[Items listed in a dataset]
━━━━━━━━━━
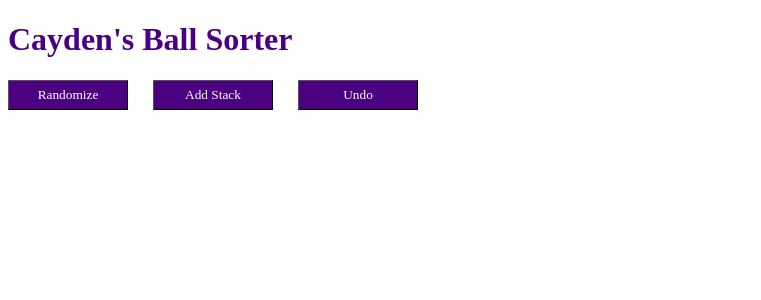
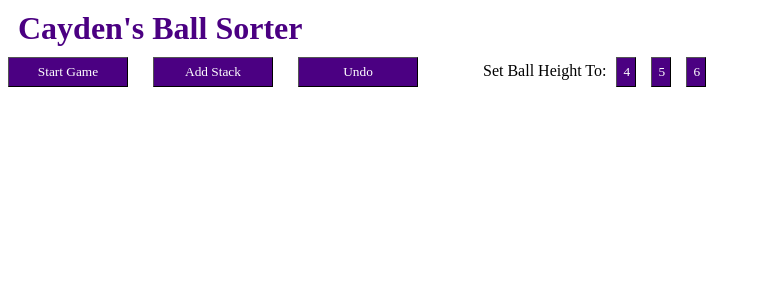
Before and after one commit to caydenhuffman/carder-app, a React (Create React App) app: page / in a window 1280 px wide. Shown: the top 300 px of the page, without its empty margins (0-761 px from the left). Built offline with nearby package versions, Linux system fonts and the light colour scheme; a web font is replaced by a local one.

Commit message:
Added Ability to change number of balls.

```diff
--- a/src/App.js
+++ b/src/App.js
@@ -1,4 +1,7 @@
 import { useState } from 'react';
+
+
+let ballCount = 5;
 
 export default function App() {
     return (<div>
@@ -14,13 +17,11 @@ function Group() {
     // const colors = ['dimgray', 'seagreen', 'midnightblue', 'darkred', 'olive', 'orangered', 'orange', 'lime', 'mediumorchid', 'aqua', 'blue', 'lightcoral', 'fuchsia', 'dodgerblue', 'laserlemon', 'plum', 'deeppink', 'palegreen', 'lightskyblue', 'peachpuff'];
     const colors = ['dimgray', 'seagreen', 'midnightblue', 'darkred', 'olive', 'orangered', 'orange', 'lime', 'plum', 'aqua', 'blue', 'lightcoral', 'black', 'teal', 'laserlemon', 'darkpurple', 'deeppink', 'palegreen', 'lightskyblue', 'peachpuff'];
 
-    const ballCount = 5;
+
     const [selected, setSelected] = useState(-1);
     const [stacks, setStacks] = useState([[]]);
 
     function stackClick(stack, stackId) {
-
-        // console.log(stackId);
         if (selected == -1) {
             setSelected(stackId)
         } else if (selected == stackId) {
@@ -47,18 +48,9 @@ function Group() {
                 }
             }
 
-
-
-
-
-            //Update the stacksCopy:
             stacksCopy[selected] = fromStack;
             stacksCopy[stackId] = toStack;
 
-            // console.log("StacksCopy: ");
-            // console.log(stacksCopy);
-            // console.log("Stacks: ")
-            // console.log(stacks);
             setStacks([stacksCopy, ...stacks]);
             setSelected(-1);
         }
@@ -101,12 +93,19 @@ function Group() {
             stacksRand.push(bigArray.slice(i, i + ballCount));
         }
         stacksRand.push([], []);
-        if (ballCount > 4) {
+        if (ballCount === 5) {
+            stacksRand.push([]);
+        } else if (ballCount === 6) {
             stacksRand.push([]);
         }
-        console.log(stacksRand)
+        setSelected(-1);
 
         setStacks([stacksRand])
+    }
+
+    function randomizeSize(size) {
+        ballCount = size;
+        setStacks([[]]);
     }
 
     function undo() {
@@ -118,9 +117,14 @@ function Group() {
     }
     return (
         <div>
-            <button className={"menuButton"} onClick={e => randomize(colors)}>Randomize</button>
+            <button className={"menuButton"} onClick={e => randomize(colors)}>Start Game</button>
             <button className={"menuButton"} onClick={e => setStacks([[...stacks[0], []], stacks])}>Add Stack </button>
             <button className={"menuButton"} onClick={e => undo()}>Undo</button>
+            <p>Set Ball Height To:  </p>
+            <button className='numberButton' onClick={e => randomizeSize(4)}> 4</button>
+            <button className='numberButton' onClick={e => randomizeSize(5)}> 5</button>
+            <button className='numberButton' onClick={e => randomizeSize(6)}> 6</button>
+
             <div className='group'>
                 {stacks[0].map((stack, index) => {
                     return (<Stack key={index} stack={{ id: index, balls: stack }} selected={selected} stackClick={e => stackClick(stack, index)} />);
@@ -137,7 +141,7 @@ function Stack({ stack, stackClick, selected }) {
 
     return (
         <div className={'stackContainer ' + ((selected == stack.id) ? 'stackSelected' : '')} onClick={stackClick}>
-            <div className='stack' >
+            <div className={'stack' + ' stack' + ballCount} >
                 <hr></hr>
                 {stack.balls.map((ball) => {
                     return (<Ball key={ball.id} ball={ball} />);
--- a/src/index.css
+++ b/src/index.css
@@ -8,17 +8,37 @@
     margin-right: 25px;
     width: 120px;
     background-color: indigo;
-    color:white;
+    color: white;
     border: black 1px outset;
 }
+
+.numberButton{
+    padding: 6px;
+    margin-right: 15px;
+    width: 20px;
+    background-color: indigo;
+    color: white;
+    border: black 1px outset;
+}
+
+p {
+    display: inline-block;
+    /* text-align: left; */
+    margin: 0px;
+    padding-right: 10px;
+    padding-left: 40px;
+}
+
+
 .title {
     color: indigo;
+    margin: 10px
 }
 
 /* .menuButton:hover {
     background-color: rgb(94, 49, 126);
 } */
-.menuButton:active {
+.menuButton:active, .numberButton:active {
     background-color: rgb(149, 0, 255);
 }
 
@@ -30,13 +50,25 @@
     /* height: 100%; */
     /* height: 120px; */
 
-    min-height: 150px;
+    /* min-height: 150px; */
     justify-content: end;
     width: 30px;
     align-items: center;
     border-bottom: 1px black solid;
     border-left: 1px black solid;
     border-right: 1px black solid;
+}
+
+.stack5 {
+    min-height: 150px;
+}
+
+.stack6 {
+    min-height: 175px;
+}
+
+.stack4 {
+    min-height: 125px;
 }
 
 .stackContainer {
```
━━━━━━━━━━
| DIRECTIONS |
Return the entries unchanged, save for the pictures, which do not belong in the copy.

| ANSWER FOR THE TASK |
Before and after one commit to caydenhuffman/carder-app, a React (Create React App) app: page / in a window 1280 px wide. Shown: the top 300 px of the page, without its empty margins (0-761 px from the left). Built offline with nearby package versions, Linux system fonts and the light colour scheme; a web font is replaced by a local one.

Commit message:
Added Ability to change number of balls.

```diff
--- a/src/App.js
+++ b/src/App.js
@@ -1,4 +1,7 @@
 import { useState } from 'react';
+
+
+let ballCount = 5;
 
 export default function App() {
     return (<div>
@@ -14,13 +17,11 @@ function Group() {
     // const colors = ['dimgray', 'seagreen', 'midnightblue', 'darkred', 'olive', 'orangered', 'orange', 'lime', 'mediumorchid', 'aqua', 'blue', 'lightcoral', 'fuchsia', 'dodgerblue', 'laserlemon', 'plum', 'deeppink', 'palegreen', 'lightskyblue', 'peachpuff'];
     const colors = ['dimgray', 'seagreen', 'midnightblue', 'darkred', 'olive', 'orangered', 'orange', 'lime', 'plum', 'aqua', 'blue', 'lightcoral', 'black', 'teal', 'laserlemon', 'darkpurple', 'deeppink', 'palegreen', 'lightskyblue', 'peachpuff'];
 
-    const ballCount = 5;
+
     const [selected, setSelected] = useState(-1);
     const [stacks, setStacks] = useState([[]]);
 
     function stackClick(stack, stackId) {
-
-        // console.log(stackId);
         if (selected == -1) {
             setSelected(stackId)
         } else if (selected == stackId) {
@@ -47,18 +48,9 @@ function Group() {
                 }
             }
 
-
-
-
-
-            //Update the stacksCopy:
             stacksCopy[selected] = fromStack;
             stacksCopy[stackId] = toStack;
 
-            // console.log("StacksCopy: ");
-            // console.log(stacksCopy);
-            // console.log("Stacks: ")
-            // console.log(stacks);
             setStacks([stacksCopy, ...stacks]);
             setSelected(-1);
         }
@@ -101,12 +93,19 @@ function Group() {
             stacksRand.push(bigArray.slice(i, i + ballCount));
         }
         stacksRand.push([], []);
-        if (ballCount > 4) {
+        if (ballCount === 5) {
+            stacksRand.push([]);
+        } else if (ballCount === 6) {
             stacksRand.push([]);
         }
-        console.log(stacksRand)
+        setSelected(-1);
 
         setStacks([stacksRand])
+    }
+
+    function randomizeSize(size) {
+        ballCount = size;
+        setStacks([[]]);
     }
 
     function undo() {
@@ -118,9 +117,14 @@ function Group() {
     }
     return (
         <div>
-            <button className={"menuButton"} onClick={e => randomize(colors)}>Randomize</button>
+            <button className={"menuButton"} onClick={e => randomize(colors)}>Start Game</button>
             <button className={"menuButton"} onClick={e => setStacks([[...stacks[0], []], stacks])}>Add Stack </button>
             <button className={"menuButton"} onClick={e => undo()}>Undo</button>
+            <p>Set Ball Height To:  </p>
+            <button className='numberButton' onClick={e => randomizeSize(4)}> 4</button>
+            <button className='numberButton' onClick={e => randomizeSize(5)}> 5</button>
+            <button className='numberButton' onClick={e => randomizeSize(6)}> 6</button>
+
             <div className='group'>
                 {stacks[0].map((stack, index) => {
                     return (<Stack key={index} stack={{ id: index, balls: stack }} selected={selected} stackClick={e => stackClick(stack, index)} />);
@@ -137,7 +141,7 @@ function Stack({ stack, stackClick, selected }) {
 
     return (
         <div className={'stackContainer ' + ((selected == stack.id) ? 'stackSelected' : '')} onClick={stackClick}>
-            <div className='stack' >
+            <div className={'stack' + ' stack' + ballCount} >
                 <hr></hr>
                 {stack.balls.map((ball) => {
                     return (<Ball key={ball.id} ball={ball} />);
--- a/src/index.css
+++ b/src/index.css
@@ -8,17 +8,37 @@
     margin-right: 25px;
     width: 120px;
     background-color: indigo;
-    color:white;
+    color: white;
     border: black 1px outset;
 }
+
+.numberButton{
+    padding: 6px;
+    margin-right: 15px;
+    width: 20px;
+    background-color: indigo;
+    color: white;
+    border: black 1px outset;
+}
+
+p {
+    display: inline-block;
+    /* text-align: left; */
+    margin: 0px;
+    padding-right: 10px;
+    padding-left: 40px;
+}
+
+
 .title {
     color: indigo;
+    margin: 10px
 }
 
 /* .menuButton:hover {
     background-color: rgb(94, 49, 126);
 } */
-.menuButton:active {
+.menuButton:active, .numberButton:active {
     background-color: rgb(149, 0, 255);
 }
 
@@ -30,13 +50,25 @@
     /* height: 100%; */
     /* height: 120px; */
 
-    min-height: 150px;
+    /* min-height: 150px; */
     justify-content: end;
     width: 30px;
     align-items: center;
     border-bottom: 1px black solid;
     border-left: 1px black solid;
     border-right: 1px black solid;
+}
+
+.stack5 {
+    min-height: 150px;
+}
+
+.stack6 {
+    min-height: 175px;
+}
+
+.stack4 {
+    min-height: 125px;
 }
 
 .stackContainer {
```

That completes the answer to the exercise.